Q: Did you continue that in graduate school?
A: I didn’t go to graduate school; I married Larry right after I graduated from college.
Q: Where did you meet the de— uh, Larry?
A: I met him at a party at the Harvard B-School.
Q: When was that?
A: In 1990, my junior year.
Q: Did you start dating then?
A: No. He was with Donna Reynolds — Donna Langhorne now. They were a thing then. Have you talked to her?
Q: I’m sorry; I’m not allowed to disclose anything about other interviews I may or may not have done. I don’t mean to be rude but I have to follow those rules.
A: No problem; we all have rules.
Q: Thank you for understanding. When did you start dating ... Larry?
A: About three months after we met. I heard they broke up and I called him and invited him to dinner. We dated on and off for the rest of that year. Then Larry graduated and went to New York City to work at the bank and I went home to Inwood for the summer.
Q: Did you see each other that summer?
A: Not until I started living with him in August.
Q: I’m sorry to ask personal questions, but I know that you understand that I have to. How is it that you went from not seeing each other to suddenly living together?
A: I had a fight with my father. He was very controlling and I used to give in all the time. One day I didn’t give in and he ordered me out of the house. I could have apologized and come back but, instead, I called Larry just to have someone to talk to, went to his place for a drink, and never left. I mean, I did leave to go back for my last year of college, but we couldn’t stand being apart. Larry would take the train or the shuttle or even the miserable bus up almost every weekend or I’d come down. I never moved back to my father’s house.

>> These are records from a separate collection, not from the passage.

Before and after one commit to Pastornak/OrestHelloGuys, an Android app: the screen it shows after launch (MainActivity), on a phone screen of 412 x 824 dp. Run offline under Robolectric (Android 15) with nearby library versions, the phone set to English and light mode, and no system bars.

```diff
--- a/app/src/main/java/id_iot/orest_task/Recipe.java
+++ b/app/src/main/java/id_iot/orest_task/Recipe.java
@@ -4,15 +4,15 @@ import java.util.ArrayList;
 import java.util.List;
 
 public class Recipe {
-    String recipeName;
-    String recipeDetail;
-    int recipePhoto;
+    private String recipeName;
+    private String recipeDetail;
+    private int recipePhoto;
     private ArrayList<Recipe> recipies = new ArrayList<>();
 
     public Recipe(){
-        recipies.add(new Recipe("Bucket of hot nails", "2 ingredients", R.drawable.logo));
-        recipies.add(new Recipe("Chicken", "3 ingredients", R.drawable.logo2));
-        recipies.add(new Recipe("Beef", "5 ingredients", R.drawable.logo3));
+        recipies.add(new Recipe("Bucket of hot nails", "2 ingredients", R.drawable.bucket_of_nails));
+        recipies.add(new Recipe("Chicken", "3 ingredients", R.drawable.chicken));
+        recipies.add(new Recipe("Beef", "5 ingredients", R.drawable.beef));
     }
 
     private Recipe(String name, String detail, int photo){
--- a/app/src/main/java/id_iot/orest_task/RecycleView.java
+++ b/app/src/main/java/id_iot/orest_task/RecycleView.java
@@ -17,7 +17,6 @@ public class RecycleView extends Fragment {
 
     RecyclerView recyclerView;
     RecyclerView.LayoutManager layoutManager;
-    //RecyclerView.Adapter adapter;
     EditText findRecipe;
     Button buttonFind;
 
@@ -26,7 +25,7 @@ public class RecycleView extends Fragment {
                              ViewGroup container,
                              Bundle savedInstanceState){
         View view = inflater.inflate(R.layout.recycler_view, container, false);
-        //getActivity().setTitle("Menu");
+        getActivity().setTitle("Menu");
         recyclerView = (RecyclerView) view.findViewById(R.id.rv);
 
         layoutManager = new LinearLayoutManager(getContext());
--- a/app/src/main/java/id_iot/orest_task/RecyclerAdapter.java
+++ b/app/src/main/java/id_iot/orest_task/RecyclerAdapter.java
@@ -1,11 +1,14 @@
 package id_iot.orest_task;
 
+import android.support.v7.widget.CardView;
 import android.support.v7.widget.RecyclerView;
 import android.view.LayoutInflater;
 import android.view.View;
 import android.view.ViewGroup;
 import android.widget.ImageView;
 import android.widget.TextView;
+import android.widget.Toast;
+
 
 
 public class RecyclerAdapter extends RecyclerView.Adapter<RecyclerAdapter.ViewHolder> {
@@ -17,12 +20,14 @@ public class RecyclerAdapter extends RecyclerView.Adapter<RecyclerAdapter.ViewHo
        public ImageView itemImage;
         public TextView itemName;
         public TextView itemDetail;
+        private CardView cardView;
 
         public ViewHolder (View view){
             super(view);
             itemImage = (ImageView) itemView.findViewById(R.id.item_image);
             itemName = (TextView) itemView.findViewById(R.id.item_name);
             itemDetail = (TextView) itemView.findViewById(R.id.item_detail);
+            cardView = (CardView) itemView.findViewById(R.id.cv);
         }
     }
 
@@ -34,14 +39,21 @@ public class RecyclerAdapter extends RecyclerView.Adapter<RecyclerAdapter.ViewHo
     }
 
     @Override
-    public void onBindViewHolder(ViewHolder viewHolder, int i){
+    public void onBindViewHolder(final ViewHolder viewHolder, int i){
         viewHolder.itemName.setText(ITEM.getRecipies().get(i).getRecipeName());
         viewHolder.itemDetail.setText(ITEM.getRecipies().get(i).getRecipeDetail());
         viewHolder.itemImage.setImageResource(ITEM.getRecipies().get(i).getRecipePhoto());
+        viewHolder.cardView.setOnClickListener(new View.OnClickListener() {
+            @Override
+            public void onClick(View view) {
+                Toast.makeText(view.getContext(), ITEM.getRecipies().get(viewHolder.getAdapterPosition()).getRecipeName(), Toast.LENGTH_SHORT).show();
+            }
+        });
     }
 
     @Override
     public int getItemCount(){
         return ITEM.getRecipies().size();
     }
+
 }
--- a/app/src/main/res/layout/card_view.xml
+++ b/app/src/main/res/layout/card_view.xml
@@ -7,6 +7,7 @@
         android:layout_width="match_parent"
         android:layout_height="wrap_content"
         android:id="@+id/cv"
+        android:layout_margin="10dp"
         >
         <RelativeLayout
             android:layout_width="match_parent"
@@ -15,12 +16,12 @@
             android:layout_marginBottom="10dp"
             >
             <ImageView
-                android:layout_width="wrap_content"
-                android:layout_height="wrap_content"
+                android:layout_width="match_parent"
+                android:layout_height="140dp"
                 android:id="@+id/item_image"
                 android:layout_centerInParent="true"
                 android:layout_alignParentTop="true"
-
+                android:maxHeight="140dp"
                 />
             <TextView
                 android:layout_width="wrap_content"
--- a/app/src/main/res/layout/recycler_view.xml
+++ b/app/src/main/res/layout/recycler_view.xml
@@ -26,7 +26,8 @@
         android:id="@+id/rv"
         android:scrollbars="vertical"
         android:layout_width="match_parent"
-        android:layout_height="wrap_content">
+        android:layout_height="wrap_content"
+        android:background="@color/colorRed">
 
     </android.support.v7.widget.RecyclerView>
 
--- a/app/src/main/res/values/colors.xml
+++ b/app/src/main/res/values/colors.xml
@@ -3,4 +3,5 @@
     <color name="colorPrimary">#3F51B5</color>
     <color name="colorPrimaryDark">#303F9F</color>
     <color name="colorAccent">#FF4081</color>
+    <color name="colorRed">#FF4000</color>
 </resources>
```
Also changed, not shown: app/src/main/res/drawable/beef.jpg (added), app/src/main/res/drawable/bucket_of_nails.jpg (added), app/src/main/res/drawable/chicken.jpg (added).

Q: How did your father feel about that?
A: You know, at first he was very angry. But he really liked Larry; he thought he had a great future, and he liked the way he treated me. So he put up with the living together; he could never bring himself to visit us until we were married but he and my mom and Larry and I would get together for dinner in the City or we’d go out to Inwood for the day and all get along great.

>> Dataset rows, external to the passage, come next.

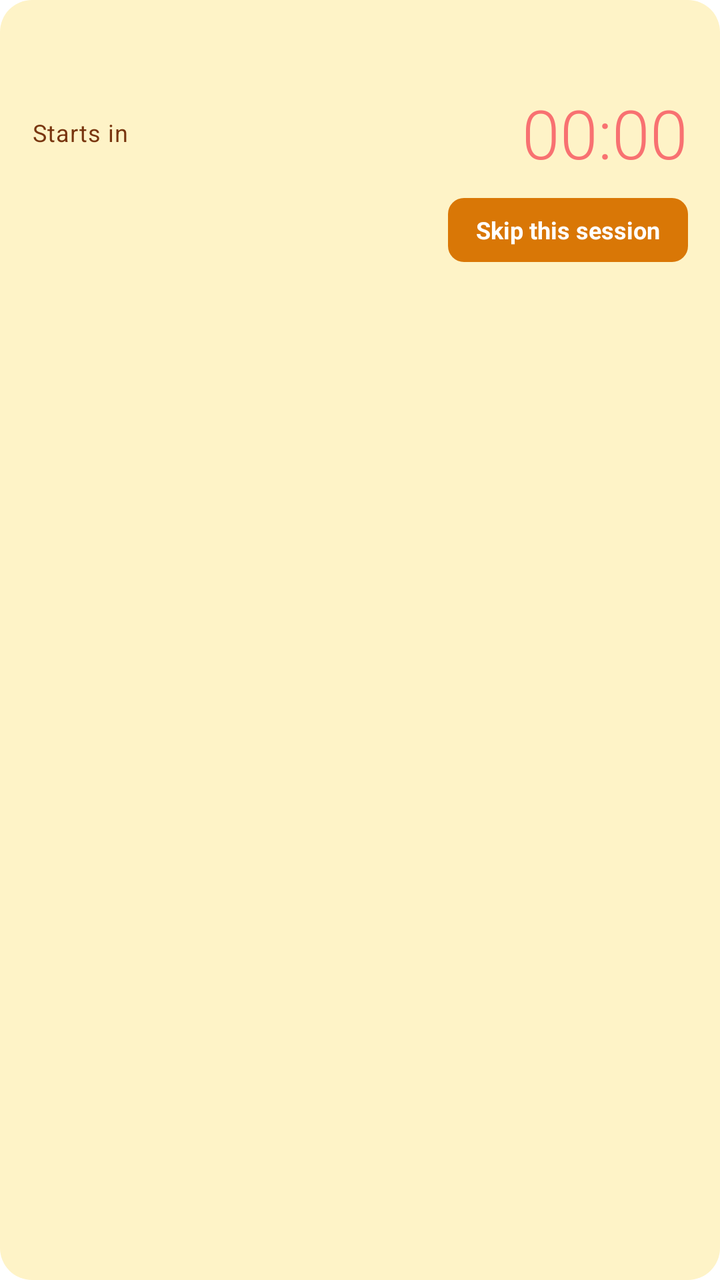
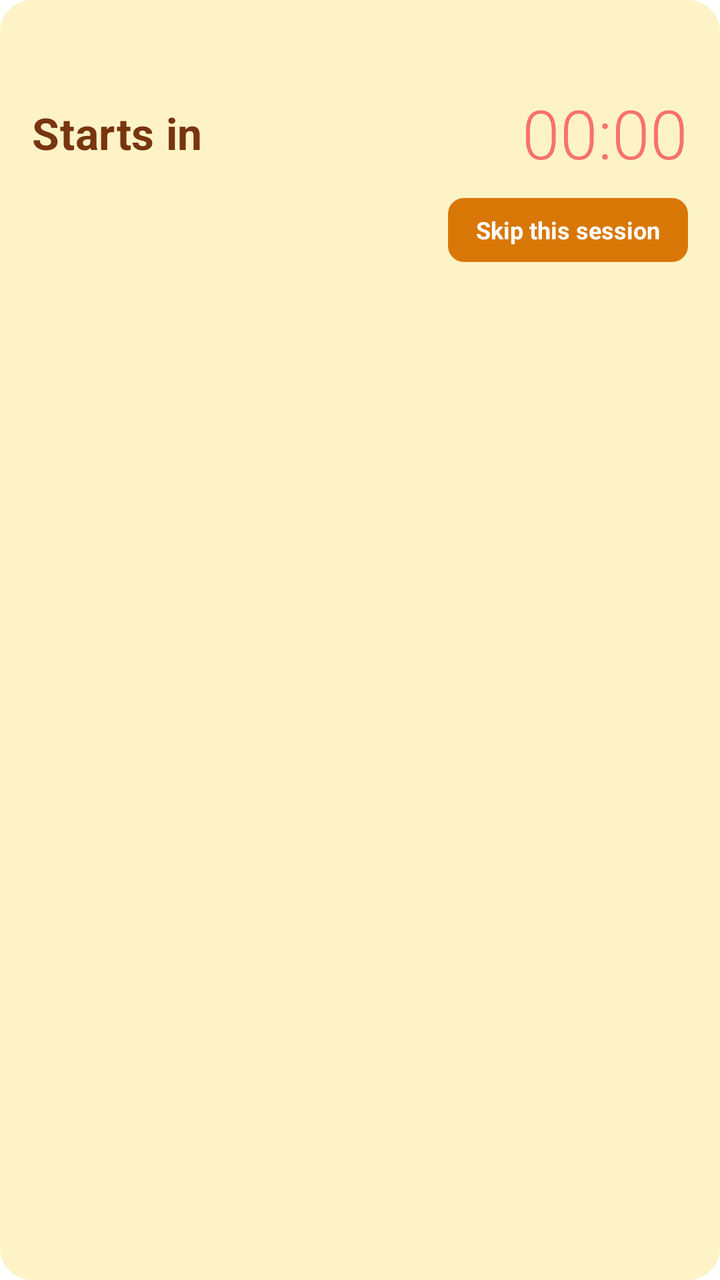

Two renders of the same Android screen: before a commit and after it. Below are the layout's source before the change and the commit's diff.
<!-- AndroidManifest.xml: fallback theme Theme.MaterialComponents.DayNight.NoActionBar -->
<!-- res/layout/notification_reminder.xml -->
<?xml version="1.0" encoding="utf-8"?>
<LinearLayout xmlns:android="http://schemas.android.com/apk/res/android"
    android:layout_width="match_parent"
    android:layout_height="match_parent"
    android:orientation="vertical"
    android:background="@drawable/notification_reminder_bg"
    android:paddingStart="16dp"
    android:paddingEnd="16dp"
    android:paddingTop="12dp"
    android:paddingBottom="14dp">

    <TextView
        android:id="@+id/notif_title"
        android:layout_width="match_parent"
        android:layout_height="wrap_content"
        android:textSize="16sp"
        android:textColor="#452C03"
        android:maxLines="2"
        android:ellipsize="end" />

    <LinearLayout
        android:layout_width="match_parent"
        android:layout_height="wrap_content"
        android:orientation="horizontal"
        android:gravity="center_vertical"
        android:layout_marginTop="10dp">

        <TextView
            android:id="@+id/notif_label"
            android:layout_width="0dp"
            android:layout_height="wrap_content"
            android:layout_weight="1"
            android:text="Starts in"
            android:textSize="12sp"
            android:letterSpacing="0.03"
            android:textColor="#78350F" />

        <Chronometer
            android:id="@+id/notif_chronometer"
            android:layout_width="wrap_content"
            android:layout_height="wrap_content"
            android:textSize="34sp"
            android:textColor="#F87171"
            android:fontFamily="sans-serif-light"
            android:gravity="end" />
    </LinearLayout>

    <LinearLayout
        android:layout_width="match_parent"
        android:layout_height="wrap_content"
        android:orientation="horizontal"
        android:gravity="end"
        android:layout_marginTop="10dp">

        <TextView
            android:id="@+id/notif_skip_btn"
            android:layout_width="wrap_content"
            android:layout_height="32dp"
            android:gravity="center"
            android:text="Skip this session"
            android:textSize="12sp"
            android:textColor="#FFFFFF"
            android:textStyle="bold"
            android:background="@drawable/notif_skip_btn_bg"
            android:paddingStart="14dp"
            android:paddingEnd="14dp" />
    </LinearLayout>
</LinearLayout>
<!-- resources referenced by this layout -->
<resources>
  <!-- drawable notif_skip_btn_bg (drawable) -->
  <?xml version="1.0" encoding="utf-8"?>
  <shape xmlns:android="http://schemas.android.com/apk/res/android"
      android:shape="rectangle">
      <solid android:color="#D97706" />
      <corners android:radius="8dp" />
  </shape>
  <!-- drawable notification_reminder_bg (drawable) -->
  <?xml version="1.0" encoding="utf-8"?>
  <shape xmlns:android="http://schemas.android.com/apk/res/android"
      android:shape="rectangle">
      <solid android:color="#FEF3C7" />
      <corners android:radius="16dp" />
  </shape>
</resources>

<!-- the commit's change to res/layout/notification_reminder.xml (unified diff, before → after) -->
@@ -31,8 +31,9 @@
             android:layout_height="wrap_content"
             android:layout_weight="1"
             android:text="Starts in"
-            android:textSize="12sp"
-            android:letterSpacing="0.03"
+            android:textSize="22sp"
+            android:textStyle="bold"
+            android:letterSpacing="0.01"
             android:textColor="#78350F" />
 
         <Chronometer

Then, once we were engaged, he was ecstatic, couldn’t do enough for us.
Q: Why did you get engaged?
A: Because we were going to get married. It seemed a reasonable thing to do. What do you mean?
Q: I mean, why did you decide to get married? During those times people your age didn’t usually marry unless they were about to have children and you didn’t do that. Did you plan to have children right away?
A: No. We didn’t plan to have children ever. We can’t; we share a recessive gene that would make that much too dangerous for the kid. We decided to get married because we wanted to be together. Our friends asked us the same question. My mother even managed to ask if I were pregnant after a lot of hemming and hawing. But I wasn’t. We liked surprising people. We liked surprising ourselves. And we loved each other. So we got engaged and we got married.
Who do you think killed my husband, detective? And why?
Q: I’m sorry; I can’t answer that, Ms. Lazard.
A: Because of your rules?
Q: Because I don’t know the answer. Most people think Larry killed himself; do you not think that?
A: I know he didn’t.
Q: How do you know?
A: It’s impossible; he wouldn’t. He loved himself and he wouldn’t kill himself is one reason for one thing.
Q: Did anything happen lately to depress him?
A: Yeah, a lot of things. It’s a pretty depressing time. But he wouldn’t have killed himself over any of them. He’s too stubborn.
Q: What are some of the things that were depressing him lately?
A: Well, one is I threw him out of the house. We’ve been separated for the last month. I hope that depressed him; it sure as hell depressed me.
Q: What was the reason for your separation?
A: I assume you know by now about his recent thing with the bitch from Barcourt & Brotherson.
Q: I can’t talk about what-
A: Right. Anyway, that’s why I threw him out. I thought he was over being a tom cat. He isn’t ... he wasn’t. I guess he is now. Oh, Jesus...
Q: I’m sorry but I do have to ask more questions.
A: Sure, go ahead.
Q: We’ll come back to the subject of the woman from Barcourt & Brotherson another time.
A: How tactful. Thanks.